Estimated due date

How to calculate the probable date of birth

Pregnancy: Many ways to calculate this important day

How can a doctor know the likely delivery date so quickly and accurately? Most people have asked this at one time or another. Most doctors do this with the help of a formula or technology. The truth is that there are many ways to calculate the probable delivery date. Their methods can be computer applications, which include nine months from the day of their last period, to a series of traditional media. The only common factor is that they are all entirely accurate.

How are the nine months calculated?

Nowadays, the formula most used to calculate the probable date of childbirth is to add the nine months from the beginning of the last period and then subtract two weeks. More straightforwardly, estimating the possible delivery date can be calculated by adding 40 weeks from the first day of the last menstrual period, then subtracting 14 days from this date. This formula is known as the UPM (last menstrual period).

Another straightforward method that has been used to calculate the possible date of delivery is the Naegle formula. You need to know the first day of the last menstrual period in many recipes. To determine the date of birth with this formula, add nine months and seven days, equivalent to 280 days. Remember that the delivery will not be given the exact day; it may be a few days before or later.

Modern medicine often uses technology to calculate a probable delivery date, which usually hits 98 percent of cases. This implies the use of ultrasound.

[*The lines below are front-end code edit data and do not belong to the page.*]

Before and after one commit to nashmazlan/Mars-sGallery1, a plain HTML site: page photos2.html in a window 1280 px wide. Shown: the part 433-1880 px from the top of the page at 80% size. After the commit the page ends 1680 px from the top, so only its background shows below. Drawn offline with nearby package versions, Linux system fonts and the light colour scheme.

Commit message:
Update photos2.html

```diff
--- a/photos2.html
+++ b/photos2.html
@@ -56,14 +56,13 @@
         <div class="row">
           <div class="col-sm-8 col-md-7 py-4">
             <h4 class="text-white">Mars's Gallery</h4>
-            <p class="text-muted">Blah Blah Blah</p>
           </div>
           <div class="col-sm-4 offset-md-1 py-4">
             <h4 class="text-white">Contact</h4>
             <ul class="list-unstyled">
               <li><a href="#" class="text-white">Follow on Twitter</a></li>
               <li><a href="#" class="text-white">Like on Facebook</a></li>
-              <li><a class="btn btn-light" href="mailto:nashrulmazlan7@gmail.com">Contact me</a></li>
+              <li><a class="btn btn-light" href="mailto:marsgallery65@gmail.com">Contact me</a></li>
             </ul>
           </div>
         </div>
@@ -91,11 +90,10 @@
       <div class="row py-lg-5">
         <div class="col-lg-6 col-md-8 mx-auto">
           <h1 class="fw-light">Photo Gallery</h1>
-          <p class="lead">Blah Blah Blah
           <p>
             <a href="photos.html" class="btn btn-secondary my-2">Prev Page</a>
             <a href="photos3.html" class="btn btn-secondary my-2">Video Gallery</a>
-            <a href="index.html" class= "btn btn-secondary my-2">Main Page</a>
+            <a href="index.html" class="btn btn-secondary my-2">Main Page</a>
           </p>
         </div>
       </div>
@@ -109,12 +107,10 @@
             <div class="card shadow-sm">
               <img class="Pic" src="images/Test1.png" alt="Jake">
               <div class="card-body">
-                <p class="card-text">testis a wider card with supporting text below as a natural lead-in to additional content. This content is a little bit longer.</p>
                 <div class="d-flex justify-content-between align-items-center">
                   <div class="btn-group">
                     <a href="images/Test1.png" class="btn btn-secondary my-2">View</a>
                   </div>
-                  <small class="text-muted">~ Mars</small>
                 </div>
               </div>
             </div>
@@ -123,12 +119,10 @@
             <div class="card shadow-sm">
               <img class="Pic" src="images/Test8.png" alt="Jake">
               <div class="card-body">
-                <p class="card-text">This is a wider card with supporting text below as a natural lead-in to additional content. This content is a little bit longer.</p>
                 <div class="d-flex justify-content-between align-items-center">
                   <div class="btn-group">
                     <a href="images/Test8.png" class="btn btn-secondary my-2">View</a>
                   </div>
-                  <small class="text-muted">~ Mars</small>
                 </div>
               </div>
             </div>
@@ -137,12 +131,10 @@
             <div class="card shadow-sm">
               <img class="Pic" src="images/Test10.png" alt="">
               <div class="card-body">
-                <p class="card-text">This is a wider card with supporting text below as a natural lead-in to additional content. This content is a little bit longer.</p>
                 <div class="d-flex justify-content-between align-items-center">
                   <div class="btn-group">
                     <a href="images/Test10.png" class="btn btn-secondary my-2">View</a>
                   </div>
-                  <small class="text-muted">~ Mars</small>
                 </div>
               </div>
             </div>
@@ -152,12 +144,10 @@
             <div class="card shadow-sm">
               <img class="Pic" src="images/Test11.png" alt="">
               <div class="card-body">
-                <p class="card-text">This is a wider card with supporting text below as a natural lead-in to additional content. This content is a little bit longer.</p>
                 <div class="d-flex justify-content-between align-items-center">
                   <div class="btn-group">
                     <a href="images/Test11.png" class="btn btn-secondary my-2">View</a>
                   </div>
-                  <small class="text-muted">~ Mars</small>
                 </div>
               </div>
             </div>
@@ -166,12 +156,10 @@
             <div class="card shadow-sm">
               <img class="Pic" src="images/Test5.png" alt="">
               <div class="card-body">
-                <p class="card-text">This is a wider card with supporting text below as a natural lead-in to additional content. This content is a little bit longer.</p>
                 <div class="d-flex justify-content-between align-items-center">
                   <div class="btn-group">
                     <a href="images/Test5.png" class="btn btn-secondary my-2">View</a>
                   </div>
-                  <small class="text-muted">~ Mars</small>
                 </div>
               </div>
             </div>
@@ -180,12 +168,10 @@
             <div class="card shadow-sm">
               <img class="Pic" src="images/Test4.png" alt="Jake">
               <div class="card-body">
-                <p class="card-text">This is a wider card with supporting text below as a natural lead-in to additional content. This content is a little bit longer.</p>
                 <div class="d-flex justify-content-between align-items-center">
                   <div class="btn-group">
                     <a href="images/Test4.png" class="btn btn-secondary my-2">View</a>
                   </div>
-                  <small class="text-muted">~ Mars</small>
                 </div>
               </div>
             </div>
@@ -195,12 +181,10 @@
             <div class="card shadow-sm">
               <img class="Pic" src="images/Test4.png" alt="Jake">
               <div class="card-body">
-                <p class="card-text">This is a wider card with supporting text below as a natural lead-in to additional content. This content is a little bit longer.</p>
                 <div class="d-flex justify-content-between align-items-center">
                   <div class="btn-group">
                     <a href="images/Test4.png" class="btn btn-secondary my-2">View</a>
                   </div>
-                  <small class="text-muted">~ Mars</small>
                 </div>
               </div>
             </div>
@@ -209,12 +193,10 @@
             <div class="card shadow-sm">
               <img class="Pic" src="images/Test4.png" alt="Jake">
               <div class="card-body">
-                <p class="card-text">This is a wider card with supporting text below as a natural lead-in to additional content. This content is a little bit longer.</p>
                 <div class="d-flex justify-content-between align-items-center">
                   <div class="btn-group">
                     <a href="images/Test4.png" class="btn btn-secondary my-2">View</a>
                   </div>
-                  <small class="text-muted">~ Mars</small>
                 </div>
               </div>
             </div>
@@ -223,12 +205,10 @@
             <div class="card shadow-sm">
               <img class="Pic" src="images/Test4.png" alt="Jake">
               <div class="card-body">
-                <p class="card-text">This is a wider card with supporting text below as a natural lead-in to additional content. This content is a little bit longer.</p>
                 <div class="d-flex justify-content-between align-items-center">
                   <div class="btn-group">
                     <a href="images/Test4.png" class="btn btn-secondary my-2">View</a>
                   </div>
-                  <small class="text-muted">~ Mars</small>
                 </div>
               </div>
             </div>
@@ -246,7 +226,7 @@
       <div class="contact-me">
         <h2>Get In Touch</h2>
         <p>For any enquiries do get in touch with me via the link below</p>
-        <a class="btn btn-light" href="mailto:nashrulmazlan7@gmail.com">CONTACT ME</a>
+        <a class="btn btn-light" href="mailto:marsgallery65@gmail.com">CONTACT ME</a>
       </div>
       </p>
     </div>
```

In general, with all the methods currently used to calculate the probable delivery date, you can know the exact date of birth of a baby. Although it is not always accurate, today, it is pretty accurate. Remember that for centuries many have had similar accuracy in the probable date of birth.